* **Task**: Could you return every record below word for word, leaving out the pictures?

--- Dataset extract Enclosed Below ---

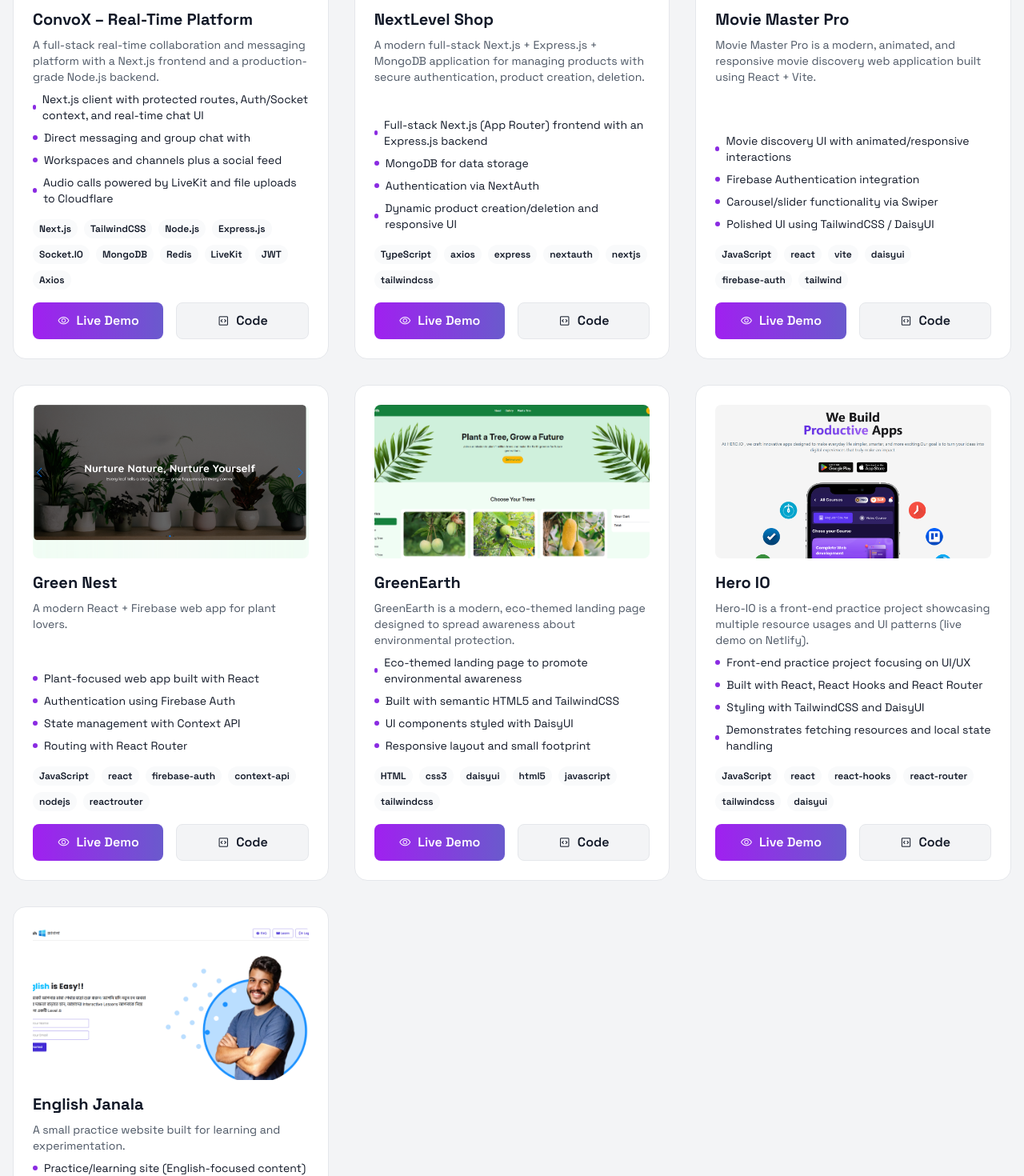
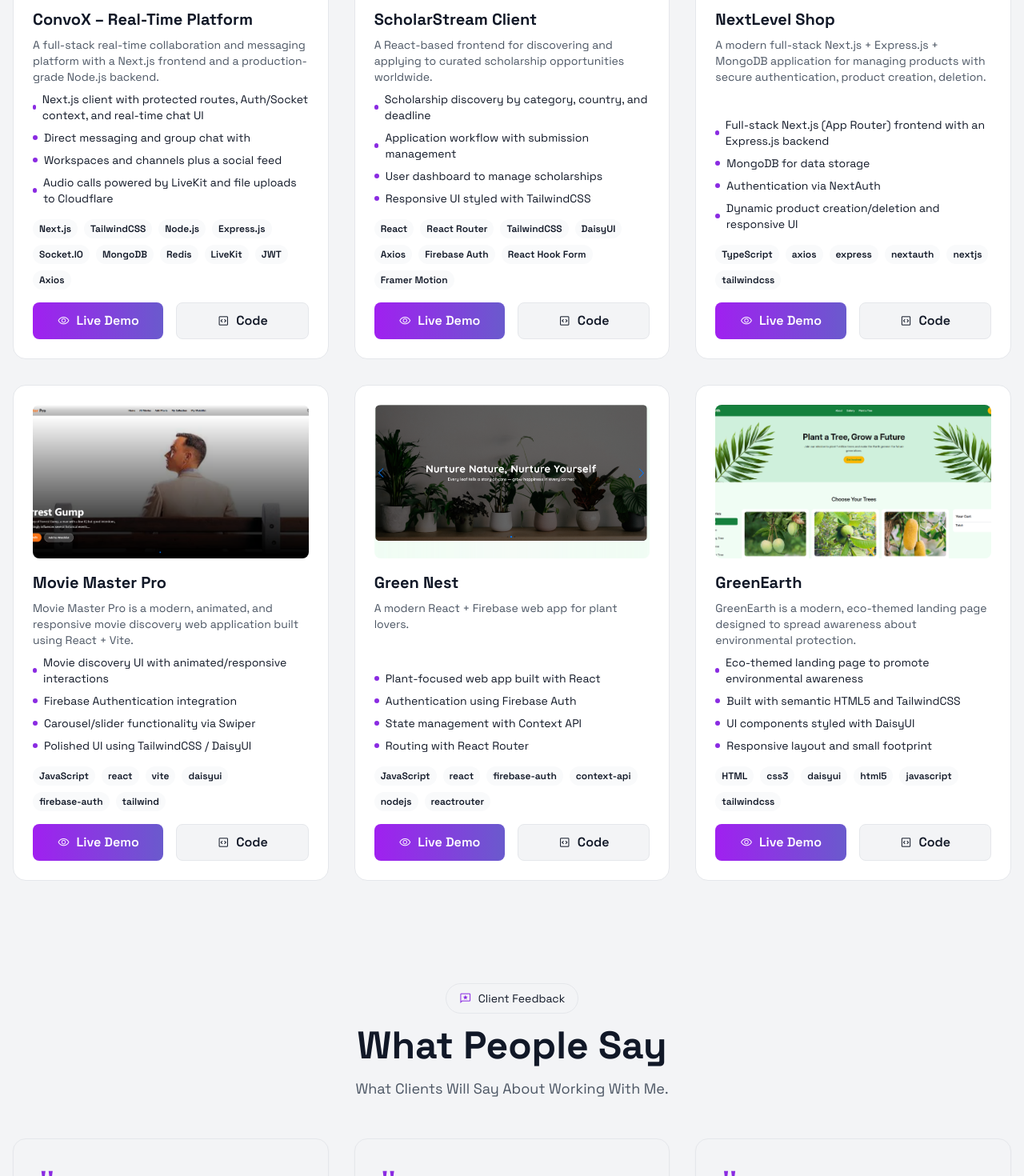
Before and after one commit to Rakibislam22/rakibislam22.github.io, a React (Vite) app: page / in a window 1280 px wide. Shown: the part 3400-4870 px from the top of the page at 80% size. Built offline with nearby package versions, Linux system fonts and the light colour scheme.

Commit message:
Add a new project

```diff
--- a/src/components/Projects.jsx
+++ b/src/components/Projects.jsx
@@ -29,7 +29,30 @@
             repo_link: "https://github.com/the-team-undefined",
             featured: false,
         },
-
+        {
+            title: "ScholarStream Client",
+            desc: "A React-based frontend for discovering and applying to curated scholarship opportunities worldwide.",
+            img: "scholarstream-client.png",
+            tags: [
+                "React",
+                "React Router",
+                "TailwindCSS",
+                "DaisyUI",
+                "Axios",
+                "Firebase Auth",
+                "React Hook Form",
+                "Framer Motion",
+            ],
+            bullets: [
+                "Scholarship discovery by category, country, and deadline",
+                "Application workflow with submission management",
+                "User dashboard to manage scholarships",
+                "Responsive UI styled with TailwindCSS ",
+            ],
+            live_link: "https://scholarstream-1.web.app/",
+            repo_link: "https://github.com/Rakibislam22/ScholarStream-Client",
+            featured: false,
+        },
         {
             title: "NextLevel Shop",
             desc: "A modern full-stack Next.js + Express.js + MongoDB application for managing products with secure authentication, product creation, deletion.",
@@ -88,35 +111,6 @@
             ],
             live_link: "https://greeenearth.netlify.app/",
             repo_link: "https://github.com/Rakibislam22/GreenEarth",
-            featured: false,
-        },
-        {
-            title: "Hero IO",
-            desc: "Hero-IO is a front-end practice project showcasing multiple resource usages and UI patterns (live demo on Netlify).",
-            img: "e.png",
-            tags: ["JavaScript", "react", "react-hooks", "react-router", "tailwindcss", "daisyui"],
-            bullets: [
-                "Front-end practice project focusing on UI/UX",
-                "Built with React, React Hooks and React Router",
-                "Styling with TailwindCSS and DaisyUI",
-                "Demonstrates fetching resources and local state handling",
-            ],
-            live_link: "https://hero-io-system.netlify.app/",
-            repo_link: "https://github.com/Rakibislam22/hero-io",
-            featured: false,
-        },
-        {
-            title: "English Janala",
-            desc: "A small practice website built for learning and experimentation.",
-            img: "f.png",
-            tags: ["HTML", "daisyui", "html5", "javascript", "tailwindcss"],
-            bullets: [
-                "Practice/learning site (English-focused content)",
-                "Built using plain HTML enhanced with TailwindCSS and DaisyUI",
-                "Lightweight, responsive layout",
-            ],
-            live_link: "https://rakibislam22.github.io/englishJanala/",
-            repo_link: "https://github.com/Rakibislam22/englishJanala",
             featured: false,
         }
     ];
```
Also changed, not shown: public/scholarstream-client.png (added), 1 other file (tests, documents, lock files or other folders).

--- End of Enclosed Dataset extract ---

* **Answer for this exercise**:
Before and after one commit to Rakibislam22/rakibislam22.github.io, a React (Vite) app: page / in a window 1280 px wide. Shown: the part 3400-4870 px from the top of the page at 80% size. Built offline with nearby package versions, Linux system fonts and the light colour scheme.

Commit message:
Add a new project

```diff
--- a/src/components/Projects.jsx
+++ b/src/components/Projects.jsx
@@ -29,7 +29,30 @@
             repo_link: "https://github.com/the-team-undefined",
             featured: false,
         },
-
+        {
+            title: "ScholarStream Client",
+            desc: "A React-based frontend for discovering and applying to curated scholarship opportunities worldwide.",
+            img: "scholarstream-client.png",
+            tags: [
+                "React",
+                "React Router",
+                "TailwindCSS",
+                "DaisyUI",
+                "Axios",
+                "Firebase Auth",
+                "React Hook Form",
+                "Framer Motion",
+            ],
+            bullets: [
+                "Scholarship discovery by category, country, and deadline",
+                "Application workflow with submission management",
+                "User dashboard to manage scholarships",
+                "Responsive UI styled with TailwindCSS ",
+            ],
+            live_link: "https://scholarstream-1.web.app/",
+            repo_link: "https://github.com/Rakibislam22/ScholarStream-Client",
+            featured: false,
+        },
         {
             title: "NextLevel Shop",
             desc: "A modern full-stack Next.js + Express.js + MongoDB application for managing products with secure authentication, product creation, deletion.",
@@ -88,35 +111,6 @@
             ],
             live_link: "https://greeenearth.netlify.app/",
             repo_link: "https://github.com/Rakibislam22/GreenEarth",
-            featured: false,
-        },
-        {
-            title: "Hero IO",
-            desc: "Hero-IO is a front-end practice project showcasing multiple resource usages and UI patterns (live demo on Netlify).",
-            img: "e.png",
-            tags: ["JavaScript", "react", "react-hooks", "react-router", "tailwindcss", "daisyui"],
-            bullets: [
-                "Front-end practice project focusing on UI/UX",
-                "Built with React, React Hooks and React Router",
-                "Styling with TailwindCSS and DaisyUI",
-                "Demonstrates fetching resources and local state handling",
-            ],
-            live_link: "https://hero-io-system.netlify.app/",
-            repo_link: "https://github.com/Rakibislam22/hero-io",
-            featured: false,
-        },
-        {
-            title: "English Janala",
-            desc: "A small practice website built for learning and experimentation.",
-            img: "f.png",
-            tags: ["HTML", "daisyui", "html5", "javascript", "tailwindcss"],
-            bullets: [
-                "Practice/learning site (English-focused content)",
-                "Built using plain HTML enhanced with TailwindCSS and DaisyUI",
-                "Lightweight, responsive layout",
-            ],
-            live_link: "https://rakibislam22.github.io/englishJanala/",
-            repo_link: "https://github.com/Rakibislam22/englishJanala",
             featured: false,
         }
     ];
```
Also changed, not shown: public/scholarstream-client.png (added), 1 other file (tests, documents, lock files or other folders).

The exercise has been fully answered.